For Catholic Christians, the celebration of Mass (or Eucharist) is the center of their spiritual and communal lives together. Each residence hall has a chapel, serving as a place for communal worship, quiet reflection, and music.

Mass is celebrated in our Chapel of Saint Andre Bessette at 9 p.m. on Sunday, and at 10 p.m on Tuesday, and Wednesday when school is in session. Mass is a wonderful time for the men of Carroll Hall to come together with their brothers. Sunday’s Mass includes music led by Carroll residents. Have an interest in playing music.  The ensemble usually rehearses at 8 p.m. on Sundays.  Bring your voice or your instrument! 

Sunday’s celebration is usually also followed by a seasonal late-night snack: Sunday Sundaes or Sabbath Cider.

Daily Eucharist in the Chapel on Tuesdays and Wednesdays is very simple. At 25-30 minutes, it is a parred down celebration, usually without music, and a shorter homily. Not unlike a Zen meditation, Daily Eucharist is a great way to make space for stillness during busy weeks of intense studying and work.


Held on Monday nights, night prayer is a very short and simple way to reflect and pray with your fellow Vermin. All are most welcome.


The Carroll Hall retreat is an event held in the spring semester at an off-campus retreat center. It is a great opportunity to rest, reflect, pray and have fun. The retreat is informed by Catholic Christianity, but is largely ecumenical in nature and all are most welcome. Retreatants are invited to grow into deeper, more authentic friendship with one another and with God.


Questions about what you believe or don’t believe? It is our hope that in Carroll you find a non-judgmental community in which to explore them.  Guys have meaningful conversations in their rooms, in the den, the living room, the study rooms, perhaps even in the bathrooms!

Looking for more? Talk to an R.A., the A.R.s, the rector, the priest-in-residence. … Get the idea? Notre Dame is a campus imbued with what’s called the “sacramental imagination,” a religious commitment to service and justice, and an intellectual curiosity that is never closed to questions.

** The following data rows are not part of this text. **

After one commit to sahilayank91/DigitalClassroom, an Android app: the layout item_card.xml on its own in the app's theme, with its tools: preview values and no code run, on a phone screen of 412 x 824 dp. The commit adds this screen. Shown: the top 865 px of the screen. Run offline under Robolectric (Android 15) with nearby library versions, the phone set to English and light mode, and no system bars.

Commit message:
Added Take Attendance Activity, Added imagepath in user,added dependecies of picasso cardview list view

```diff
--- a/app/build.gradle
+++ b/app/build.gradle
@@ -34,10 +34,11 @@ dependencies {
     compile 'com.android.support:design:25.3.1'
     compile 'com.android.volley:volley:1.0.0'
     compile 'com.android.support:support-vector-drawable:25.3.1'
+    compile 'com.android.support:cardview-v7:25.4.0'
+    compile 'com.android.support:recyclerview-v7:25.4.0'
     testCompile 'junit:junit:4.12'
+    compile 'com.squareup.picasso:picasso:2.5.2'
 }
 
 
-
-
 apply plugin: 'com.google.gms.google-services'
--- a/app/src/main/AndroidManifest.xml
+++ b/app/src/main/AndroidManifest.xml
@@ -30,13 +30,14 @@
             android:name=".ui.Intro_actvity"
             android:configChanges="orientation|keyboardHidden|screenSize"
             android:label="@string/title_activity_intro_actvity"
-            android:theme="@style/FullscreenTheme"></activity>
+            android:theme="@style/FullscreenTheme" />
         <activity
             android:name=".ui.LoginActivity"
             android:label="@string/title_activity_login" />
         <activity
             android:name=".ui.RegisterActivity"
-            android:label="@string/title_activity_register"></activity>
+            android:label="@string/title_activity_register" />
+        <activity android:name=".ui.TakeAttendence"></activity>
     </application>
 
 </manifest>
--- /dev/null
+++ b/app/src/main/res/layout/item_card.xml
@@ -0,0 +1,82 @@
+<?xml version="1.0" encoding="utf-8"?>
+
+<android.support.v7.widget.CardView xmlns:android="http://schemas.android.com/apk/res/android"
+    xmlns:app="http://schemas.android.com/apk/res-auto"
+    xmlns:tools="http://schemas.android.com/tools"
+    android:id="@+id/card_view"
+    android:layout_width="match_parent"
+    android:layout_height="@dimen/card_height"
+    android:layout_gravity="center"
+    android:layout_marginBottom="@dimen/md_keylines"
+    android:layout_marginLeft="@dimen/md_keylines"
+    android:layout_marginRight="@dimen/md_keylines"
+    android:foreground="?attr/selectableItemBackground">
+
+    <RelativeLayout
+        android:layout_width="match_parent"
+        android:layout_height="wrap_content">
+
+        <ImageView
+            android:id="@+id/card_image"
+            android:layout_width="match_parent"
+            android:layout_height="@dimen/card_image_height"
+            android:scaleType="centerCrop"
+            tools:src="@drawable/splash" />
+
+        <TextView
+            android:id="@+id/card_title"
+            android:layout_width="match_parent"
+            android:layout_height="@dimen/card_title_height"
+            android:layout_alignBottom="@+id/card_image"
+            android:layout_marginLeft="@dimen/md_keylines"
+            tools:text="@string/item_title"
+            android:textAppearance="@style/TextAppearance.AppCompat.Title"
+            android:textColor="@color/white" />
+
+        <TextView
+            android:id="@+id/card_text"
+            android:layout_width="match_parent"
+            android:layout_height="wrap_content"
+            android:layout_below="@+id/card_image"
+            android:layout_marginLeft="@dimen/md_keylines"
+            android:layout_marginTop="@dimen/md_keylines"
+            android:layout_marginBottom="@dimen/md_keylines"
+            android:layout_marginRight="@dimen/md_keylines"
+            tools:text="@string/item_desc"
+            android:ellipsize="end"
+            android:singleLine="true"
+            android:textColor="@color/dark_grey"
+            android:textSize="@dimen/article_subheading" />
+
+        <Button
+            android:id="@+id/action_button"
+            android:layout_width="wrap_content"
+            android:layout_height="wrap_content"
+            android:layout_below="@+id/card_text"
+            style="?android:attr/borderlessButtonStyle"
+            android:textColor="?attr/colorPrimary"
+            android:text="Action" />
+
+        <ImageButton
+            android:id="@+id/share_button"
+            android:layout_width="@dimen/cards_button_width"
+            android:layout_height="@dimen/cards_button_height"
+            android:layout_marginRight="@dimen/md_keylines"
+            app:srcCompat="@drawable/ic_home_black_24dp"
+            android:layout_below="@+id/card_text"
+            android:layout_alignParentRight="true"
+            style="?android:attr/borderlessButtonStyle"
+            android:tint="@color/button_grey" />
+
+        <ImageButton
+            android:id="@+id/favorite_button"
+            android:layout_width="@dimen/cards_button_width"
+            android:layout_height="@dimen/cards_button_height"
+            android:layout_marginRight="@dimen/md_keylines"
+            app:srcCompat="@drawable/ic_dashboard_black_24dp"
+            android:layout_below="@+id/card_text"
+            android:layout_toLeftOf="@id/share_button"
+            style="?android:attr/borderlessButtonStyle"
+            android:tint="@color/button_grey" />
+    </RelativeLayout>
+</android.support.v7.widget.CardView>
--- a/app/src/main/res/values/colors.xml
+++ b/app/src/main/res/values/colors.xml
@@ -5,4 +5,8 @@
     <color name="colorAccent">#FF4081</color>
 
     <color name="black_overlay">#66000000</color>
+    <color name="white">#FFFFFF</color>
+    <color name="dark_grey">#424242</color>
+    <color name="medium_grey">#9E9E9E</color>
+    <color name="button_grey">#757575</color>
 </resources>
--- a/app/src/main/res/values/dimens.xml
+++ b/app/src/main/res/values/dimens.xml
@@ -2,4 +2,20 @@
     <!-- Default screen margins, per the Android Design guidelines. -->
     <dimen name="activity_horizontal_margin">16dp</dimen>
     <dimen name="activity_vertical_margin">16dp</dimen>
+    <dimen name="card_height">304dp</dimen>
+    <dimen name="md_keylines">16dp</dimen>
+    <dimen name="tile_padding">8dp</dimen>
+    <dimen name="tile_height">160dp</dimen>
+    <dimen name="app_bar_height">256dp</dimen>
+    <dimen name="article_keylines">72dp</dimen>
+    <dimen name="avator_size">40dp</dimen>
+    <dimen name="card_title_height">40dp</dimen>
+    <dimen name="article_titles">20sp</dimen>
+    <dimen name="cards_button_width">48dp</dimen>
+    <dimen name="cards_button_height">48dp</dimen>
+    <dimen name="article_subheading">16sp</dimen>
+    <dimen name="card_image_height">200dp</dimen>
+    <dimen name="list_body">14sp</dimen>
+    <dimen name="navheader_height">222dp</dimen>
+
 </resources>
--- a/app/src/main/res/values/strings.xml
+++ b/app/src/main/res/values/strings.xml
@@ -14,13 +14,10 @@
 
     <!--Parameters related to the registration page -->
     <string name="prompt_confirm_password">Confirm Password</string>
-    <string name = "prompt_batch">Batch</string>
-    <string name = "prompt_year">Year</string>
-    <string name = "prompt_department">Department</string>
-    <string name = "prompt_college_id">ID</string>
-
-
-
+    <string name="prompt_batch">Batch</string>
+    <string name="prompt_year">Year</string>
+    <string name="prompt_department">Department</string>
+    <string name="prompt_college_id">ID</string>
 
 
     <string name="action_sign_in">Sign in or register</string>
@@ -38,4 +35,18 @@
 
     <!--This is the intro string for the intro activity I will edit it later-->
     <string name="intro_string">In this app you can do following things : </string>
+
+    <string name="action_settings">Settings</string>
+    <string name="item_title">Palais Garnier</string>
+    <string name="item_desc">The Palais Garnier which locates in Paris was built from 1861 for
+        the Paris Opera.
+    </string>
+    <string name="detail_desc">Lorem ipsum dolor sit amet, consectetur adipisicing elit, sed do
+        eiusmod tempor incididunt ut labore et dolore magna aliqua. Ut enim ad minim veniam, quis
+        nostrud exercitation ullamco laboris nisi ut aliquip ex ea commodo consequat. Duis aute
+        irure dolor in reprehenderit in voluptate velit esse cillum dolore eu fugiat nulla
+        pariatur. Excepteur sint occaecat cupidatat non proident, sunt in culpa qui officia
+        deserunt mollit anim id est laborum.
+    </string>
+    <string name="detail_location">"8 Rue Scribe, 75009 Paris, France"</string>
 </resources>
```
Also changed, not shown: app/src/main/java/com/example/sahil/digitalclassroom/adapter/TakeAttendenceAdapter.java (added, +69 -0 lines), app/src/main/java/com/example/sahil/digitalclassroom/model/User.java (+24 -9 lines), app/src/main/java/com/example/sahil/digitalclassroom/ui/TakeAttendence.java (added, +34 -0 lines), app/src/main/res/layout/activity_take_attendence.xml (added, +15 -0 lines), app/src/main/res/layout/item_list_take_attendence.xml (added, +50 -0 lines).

Every new class of Vermin will be taken to the Grotto, which serves as a replica of the original in Lourdes, France. The Grotto and the Basilica of Sacred Heart are, in many ways, the center of campus. The Grotto is a huge favorite of students – of all religious backgrounds – as a great place to go when you need a mini-pilgrimage.  Just before (or after) a test.  A difficult phone call home. Visit the Grotto; light a candle or just sit in silence.  If you need a jolt of organ and high church pomp to compliment the simplicity of Carroll’s chapel, try the Basilica. The grandeur of God will always be available.

The Office of Campus Ministry is a tremendous resource to Notre Dame students from every background.  Stop by the Coleman-Morris Center (Co-Mo) for ecumenical Christian worship, sacramental preparation, ongoing spiritual direction, retreats, more faith formation, and/or catechesis. Whether you are contemplating becoming a Christian, or in need of further spiritual development, or looking for fun ways to meet people of diverse religious backgrounds, Campus Ministry is a great destination.